- February 17: “Technically almost nothing new has happened other than the market has edged a little closer to the “crunch zone” ….The one significant development is on the volume side: 1) On-Balance Volume (OBV) has finally matched the peak during last year’s March high and 2) the 50-day moving average of daily volume seems to have finally bottomed out and shows a teeny-tiny upward slope…..Since the Market moves at glacier rather than human speed, we probably won’t get an answer of what follows the Crunch Zone interaction until the fall.”
- February 24: “the market is bumping up against the “Crunch Zone”….I wouldn’t be surprised if we were stuck in this area through the summer…..Don’t believe the media “talking heads” who offer explanations for a pause or correction at these levels grounded in the employment numbers, earnings reports, interest rates, exchange rates or corporate guidance announcements. The true explanation is that investors small and large have acrophobia, they fear heights, especially those at levels they’ve never seen before…..What encourages me is that there aren’t any bubbles today and, rather than being buoyant, the economy is still struggling to gain its footing. Rather than exuberance, there’s still a lot of skepticism and fear about the stock market and the economy, the sort of ground in which the seeds of a true bull market can begin to root and grow.”
We don’t need CNBC to tell us that approaching the bottom edge of the Crunch Zone will be a bumpy ride. As much as we might hang on every word of their prognostications, neither Cramer, Gartman, Kass nor any of the other familiar cast of characters can tell us whether we will ultimately cross through the Zone or bounce off it, reverse and begin sliding lower again (click on image to enlarge).
You’re familiar with the old saw that “timing is everything”; the next few weeks or maybe months is a perfect time to heed it. This is no time to make new commitments if you’re getting into the market for the first time or are looking to put some idle cash to work. You’ll know when this struggle between bulls and bears, supply and demand, in the “crunch zone” is resolved and you’ll have plenty of time to add new positions to participate in the next trend to higher levels. Don’t fret losing the first few percentage points; consider them insurance against the possibility that the market reverses instead.
On the other hand, I like most of the 70 positions in my Portfolio and don’t see weakness in most of their charts. There’s little reason to unload them and run the risk of losing out on the launch of the next wave higher if the “crunch zone” turns out to be only a milestone rather than an insurmountable wall.

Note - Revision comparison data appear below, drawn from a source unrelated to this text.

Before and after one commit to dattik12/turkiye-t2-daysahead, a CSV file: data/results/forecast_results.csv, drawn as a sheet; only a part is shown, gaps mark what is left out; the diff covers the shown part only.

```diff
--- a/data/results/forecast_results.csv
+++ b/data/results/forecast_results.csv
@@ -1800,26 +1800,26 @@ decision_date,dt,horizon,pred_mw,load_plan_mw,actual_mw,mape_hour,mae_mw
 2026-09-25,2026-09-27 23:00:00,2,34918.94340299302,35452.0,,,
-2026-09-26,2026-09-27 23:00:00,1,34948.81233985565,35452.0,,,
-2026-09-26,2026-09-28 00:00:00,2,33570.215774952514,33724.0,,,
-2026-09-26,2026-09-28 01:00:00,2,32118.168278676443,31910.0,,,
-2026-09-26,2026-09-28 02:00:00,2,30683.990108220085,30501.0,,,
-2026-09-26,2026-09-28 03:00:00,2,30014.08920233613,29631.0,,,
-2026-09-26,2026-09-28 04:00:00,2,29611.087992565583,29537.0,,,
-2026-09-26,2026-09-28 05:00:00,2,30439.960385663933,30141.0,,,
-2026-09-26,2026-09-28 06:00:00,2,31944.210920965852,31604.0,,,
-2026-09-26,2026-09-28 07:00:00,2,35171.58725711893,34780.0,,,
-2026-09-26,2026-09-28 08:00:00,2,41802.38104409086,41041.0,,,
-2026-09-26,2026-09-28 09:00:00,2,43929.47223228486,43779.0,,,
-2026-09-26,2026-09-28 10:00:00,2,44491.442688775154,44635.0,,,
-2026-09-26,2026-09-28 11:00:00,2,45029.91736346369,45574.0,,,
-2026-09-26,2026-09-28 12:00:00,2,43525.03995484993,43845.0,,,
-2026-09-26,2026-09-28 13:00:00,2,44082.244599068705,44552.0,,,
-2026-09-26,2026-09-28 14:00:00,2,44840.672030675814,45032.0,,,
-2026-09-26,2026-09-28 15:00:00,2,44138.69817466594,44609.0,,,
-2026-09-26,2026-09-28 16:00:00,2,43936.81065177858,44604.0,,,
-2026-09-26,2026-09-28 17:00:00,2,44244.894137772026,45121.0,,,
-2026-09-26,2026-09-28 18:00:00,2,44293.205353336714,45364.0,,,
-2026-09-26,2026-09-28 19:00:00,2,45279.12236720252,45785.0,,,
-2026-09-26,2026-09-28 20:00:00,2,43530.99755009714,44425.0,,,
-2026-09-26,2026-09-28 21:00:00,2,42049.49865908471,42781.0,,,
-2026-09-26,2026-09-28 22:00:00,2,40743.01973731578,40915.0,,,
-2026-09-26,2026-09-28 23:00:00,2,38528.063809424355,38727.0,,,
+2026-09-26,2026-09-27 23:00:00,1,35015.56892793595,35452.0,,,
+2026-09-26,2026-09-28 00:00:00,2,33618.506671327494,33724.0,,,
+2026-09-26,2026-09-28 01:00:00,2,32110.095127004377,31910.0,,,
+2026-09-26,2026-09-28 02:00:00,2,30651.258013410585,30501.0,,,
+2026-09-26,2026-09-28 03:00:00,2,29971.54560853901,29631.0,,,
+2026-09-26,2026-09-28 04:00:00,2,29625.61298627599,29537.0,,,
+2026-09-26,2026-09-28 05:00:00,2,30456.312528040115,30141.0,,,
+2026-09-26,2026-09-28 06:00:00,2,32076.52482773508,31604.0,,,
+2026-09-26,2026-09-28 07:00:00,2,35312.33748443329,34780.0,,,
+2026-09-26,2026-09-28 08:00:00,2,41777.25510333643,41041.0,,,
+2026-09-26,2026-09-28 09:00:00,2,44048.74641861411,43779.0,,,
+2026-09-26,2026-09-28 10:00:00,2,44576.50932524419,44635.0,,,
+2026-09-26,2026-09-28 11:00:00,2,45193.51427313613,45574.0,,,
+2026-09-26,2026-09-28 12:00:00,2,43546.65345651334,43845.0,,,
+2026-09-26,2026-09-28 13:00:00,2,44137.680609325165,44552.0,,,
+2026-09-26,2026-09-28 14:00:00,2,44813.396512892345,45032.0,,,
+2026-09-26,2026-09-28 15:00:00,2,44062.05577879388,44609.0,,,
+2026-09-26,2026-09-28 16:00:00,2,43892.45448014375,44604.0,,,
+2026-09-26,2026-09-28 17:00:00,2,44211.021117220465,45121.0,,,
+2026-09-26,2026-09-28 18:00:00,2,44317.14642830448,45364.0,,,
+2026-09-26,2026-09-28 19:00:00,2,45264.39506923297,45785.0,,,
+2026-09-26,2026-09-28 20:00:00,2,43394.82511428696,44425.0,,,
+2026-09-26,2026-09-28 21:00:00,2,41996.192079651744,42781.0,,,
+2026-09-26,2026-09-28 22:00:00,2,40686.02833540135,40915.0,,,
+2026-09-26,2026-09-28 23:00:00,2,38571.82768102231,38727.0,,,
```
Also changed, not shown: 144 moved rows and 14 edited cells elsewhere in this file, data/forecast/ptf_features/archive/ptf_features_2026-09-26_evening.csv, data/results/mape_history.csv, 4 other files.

I don’t know about you but I’m currently around 90% invested and have no plans to either unload in anticipation of a correction or bear market or aggressively put the remaining cash to work until this uncertainty is resolved. The Market moves at glacier rather than human speed so we probably won’t know what follows the Crunch Zone interaction until sometime around Fall. This may not be want you want to hear – we all like to see more action – but it’s unfortunately what we’re going to get.